DATASET RECORDS:
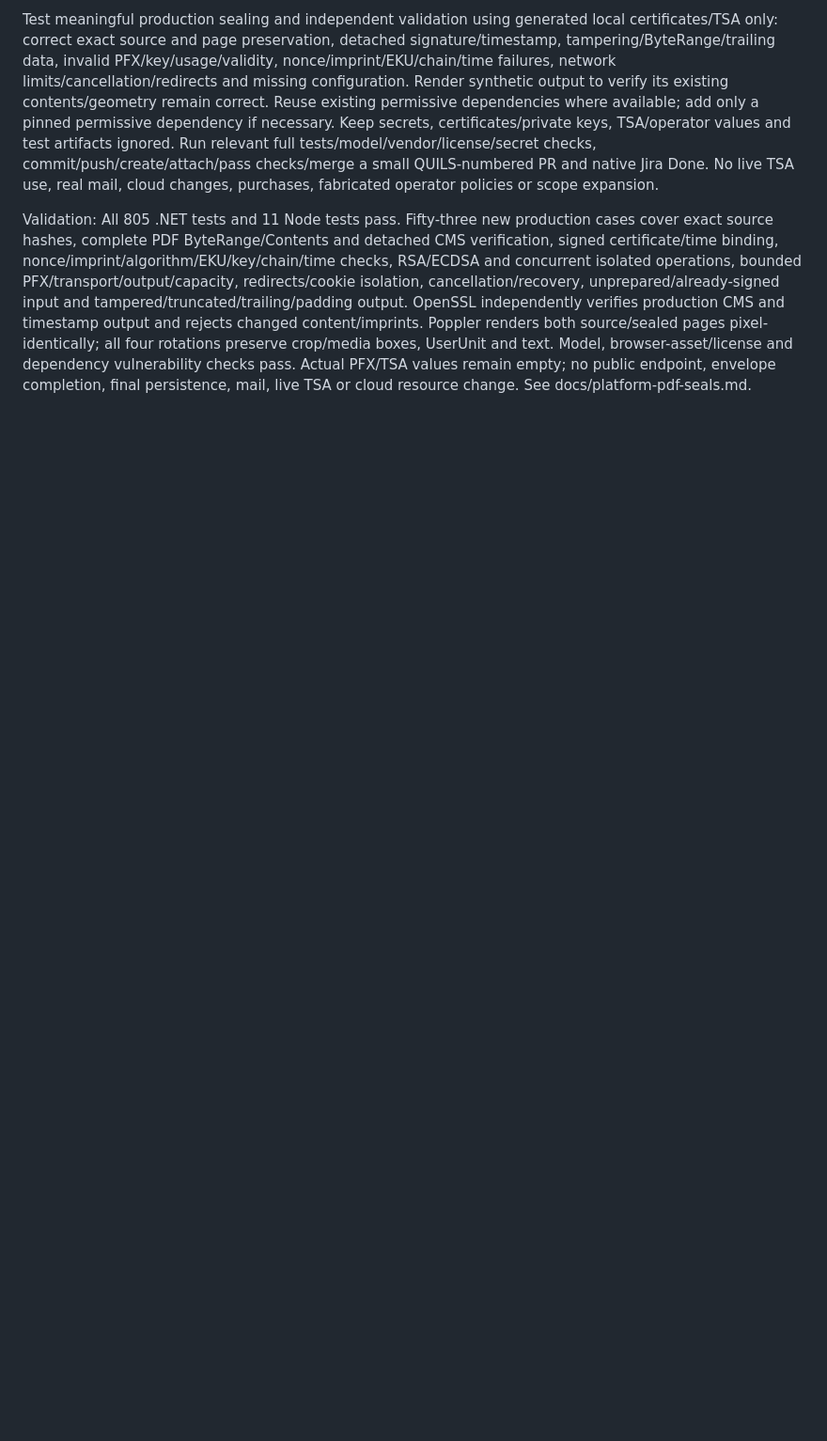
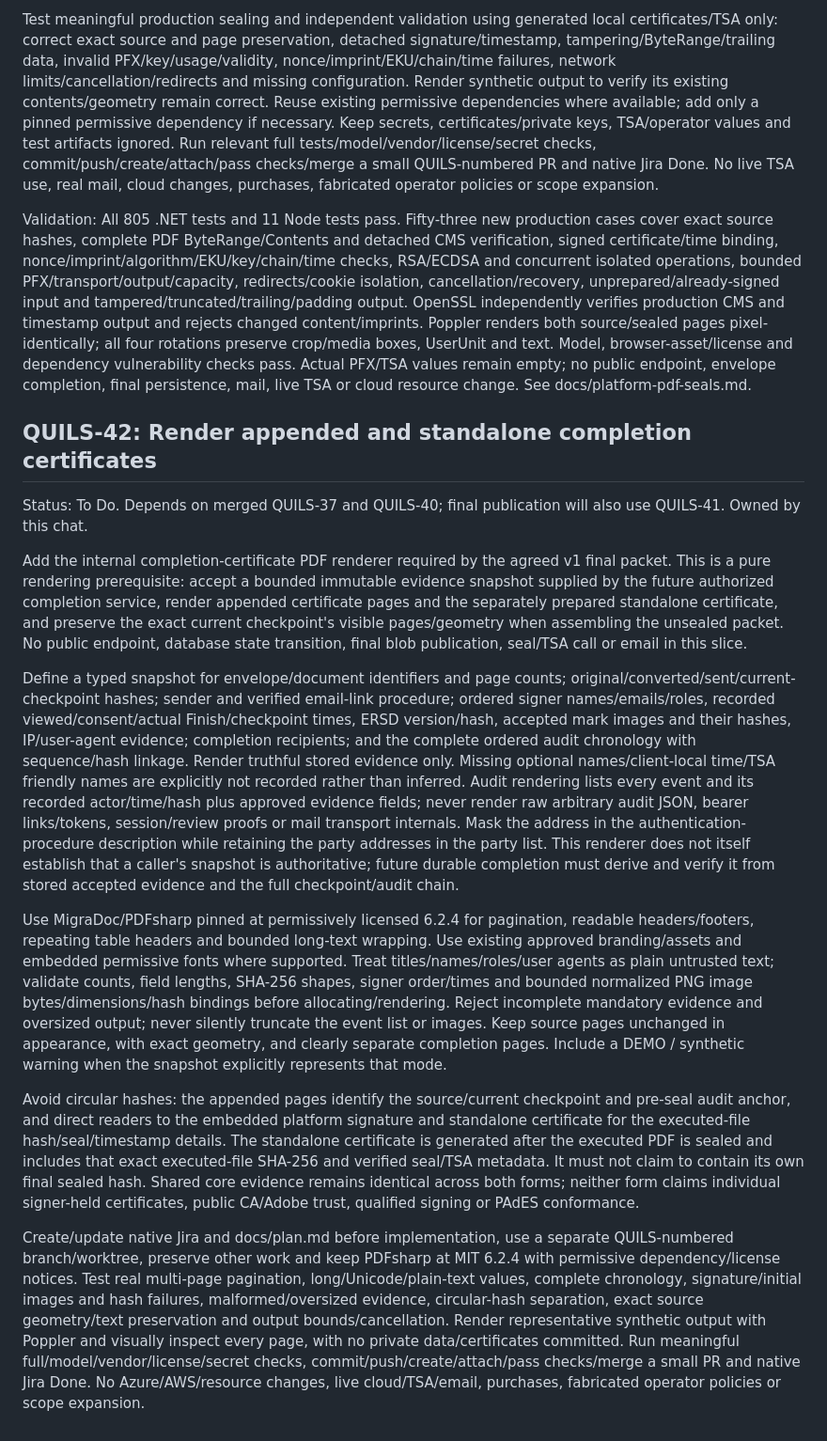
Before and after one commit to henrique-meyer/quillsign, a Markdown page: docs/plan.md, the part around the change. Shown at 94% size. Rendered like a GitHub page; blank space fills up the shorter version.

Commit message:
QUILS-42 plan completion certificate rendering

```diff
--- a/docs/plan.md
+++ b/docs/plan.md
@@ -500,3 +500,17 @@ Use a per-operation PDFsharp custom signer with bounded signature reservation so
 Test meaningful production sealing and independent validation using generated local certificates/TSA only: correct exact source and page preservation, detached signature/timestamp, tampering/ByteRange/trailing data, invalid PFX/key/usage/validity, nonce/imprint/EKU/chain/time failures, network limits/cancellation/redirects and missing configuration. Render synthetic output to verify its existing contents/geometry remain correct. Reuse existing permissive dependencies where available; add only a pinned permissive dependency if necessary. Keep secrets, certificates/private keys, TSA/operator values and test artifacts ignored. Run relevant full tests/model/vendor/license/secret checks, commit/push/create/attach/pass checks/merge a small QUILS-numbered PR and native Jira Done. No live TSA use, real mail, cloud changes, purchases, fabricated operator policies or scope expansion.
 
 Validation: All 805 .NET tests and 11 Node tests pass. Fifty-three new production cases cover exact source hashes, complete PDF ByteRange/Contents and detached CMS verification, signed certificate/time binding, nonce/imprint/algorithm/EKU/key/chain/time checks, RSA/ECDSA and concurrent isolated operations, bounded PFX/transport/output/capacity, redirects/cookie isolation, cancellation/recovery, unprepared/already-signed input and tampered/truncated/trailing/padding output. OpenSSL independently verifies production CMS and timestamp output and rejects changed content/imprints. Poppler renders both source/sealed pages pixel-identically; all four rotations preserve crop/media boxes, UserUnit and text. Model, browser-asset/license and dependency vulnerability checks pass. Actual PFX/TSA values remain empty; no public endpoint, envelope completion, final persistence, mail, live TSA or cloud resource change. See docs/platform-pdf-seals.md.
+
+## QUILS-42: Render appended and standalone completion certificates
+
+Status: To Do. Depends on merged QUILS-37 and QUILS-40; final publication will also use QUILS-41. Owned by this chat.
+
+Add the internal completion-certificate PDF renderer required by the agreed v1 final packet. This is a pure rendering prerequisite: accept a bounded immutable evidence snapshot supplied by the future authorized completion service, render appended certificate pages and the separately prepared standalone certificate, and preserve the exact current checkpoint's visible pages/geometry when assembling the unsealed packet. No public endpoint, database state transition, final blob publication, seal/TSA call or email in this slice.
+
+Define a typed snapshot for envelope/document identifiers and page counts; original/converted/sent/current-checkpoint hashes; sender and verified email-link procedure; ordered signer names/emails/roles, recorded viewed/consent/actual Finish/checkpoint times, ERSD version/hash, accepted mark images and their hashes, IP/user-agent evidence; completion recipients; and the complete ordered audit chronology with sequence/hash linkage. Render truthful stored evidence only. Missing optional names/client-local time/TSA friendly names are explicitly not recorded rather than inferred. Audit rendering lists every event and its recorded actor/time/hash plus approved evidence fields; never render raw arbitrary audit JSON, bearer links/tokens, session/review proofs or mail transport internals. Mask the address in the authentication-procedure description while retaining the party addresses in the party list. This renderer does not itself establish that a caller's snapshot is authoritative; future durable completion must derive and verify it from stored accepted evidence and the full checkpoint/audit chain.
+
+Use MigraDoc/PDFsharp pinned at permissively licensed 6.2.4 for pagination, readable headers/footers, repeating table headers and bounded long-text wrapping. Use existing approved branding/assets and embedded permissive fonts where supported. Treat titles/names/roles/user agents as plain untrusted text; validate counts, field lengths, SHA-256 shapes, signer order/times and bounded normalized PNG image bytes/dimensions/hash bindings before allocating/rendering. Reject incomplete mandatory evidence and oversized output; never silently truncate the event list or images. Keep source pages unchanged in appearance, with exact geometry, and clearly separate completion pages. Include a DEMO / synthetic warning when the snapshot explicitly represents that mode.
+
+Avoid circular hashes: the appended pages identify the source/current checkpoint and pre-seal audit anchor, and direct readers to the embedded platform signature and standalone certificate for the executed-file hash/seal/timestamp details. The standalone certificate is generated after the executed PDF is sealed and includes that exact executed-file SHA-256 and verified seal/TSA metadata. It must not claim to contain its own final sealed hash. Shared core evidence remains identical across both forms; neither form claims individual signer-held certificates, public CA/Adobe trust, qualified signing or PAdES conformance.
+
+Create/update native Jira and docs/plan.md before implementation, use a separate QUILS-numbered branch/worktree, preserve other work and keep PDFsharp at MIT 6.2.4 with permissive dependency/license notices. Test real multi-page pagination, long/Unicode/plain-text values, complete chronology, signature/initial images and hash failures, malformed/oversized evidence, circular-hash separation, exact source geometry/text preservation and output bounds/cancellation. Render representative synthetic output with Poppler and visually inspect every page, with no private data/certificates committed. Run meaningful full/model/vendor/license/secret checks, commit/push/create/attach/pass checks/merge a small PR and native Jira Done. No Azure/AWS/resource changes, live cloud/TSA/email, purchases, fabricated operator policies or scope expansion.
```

REQUIRED ACTION: If a line in the listing has "after" in it, report that line.

WORKED SOLUTION:
Before and after one commit to henrique-meyer/quillsign, a Markdown page: docs/plan.md, the part around the change. Shown at 94% size. Rendered like a GitHub page; blank space fills up the shorter version.
+Avoid circular hashes: the appended pages identify the source/current checkpoint and pre-seal audit anchor, and direct readers to the embedded platform signature and standalone certificate for the executed-file hash/seal/timestamp details. The standalone certificate is generated after the executed PDF is sealed and includes that exact executed-file SHA-256 and verified seal/TSA metadata. It must not claim to contain its own final sealed hash. Shared core evidence remains identical across both forms; neither form claims individual signer-held certificates, public CA/Adobe trust, qualified signing or PAdES conformance.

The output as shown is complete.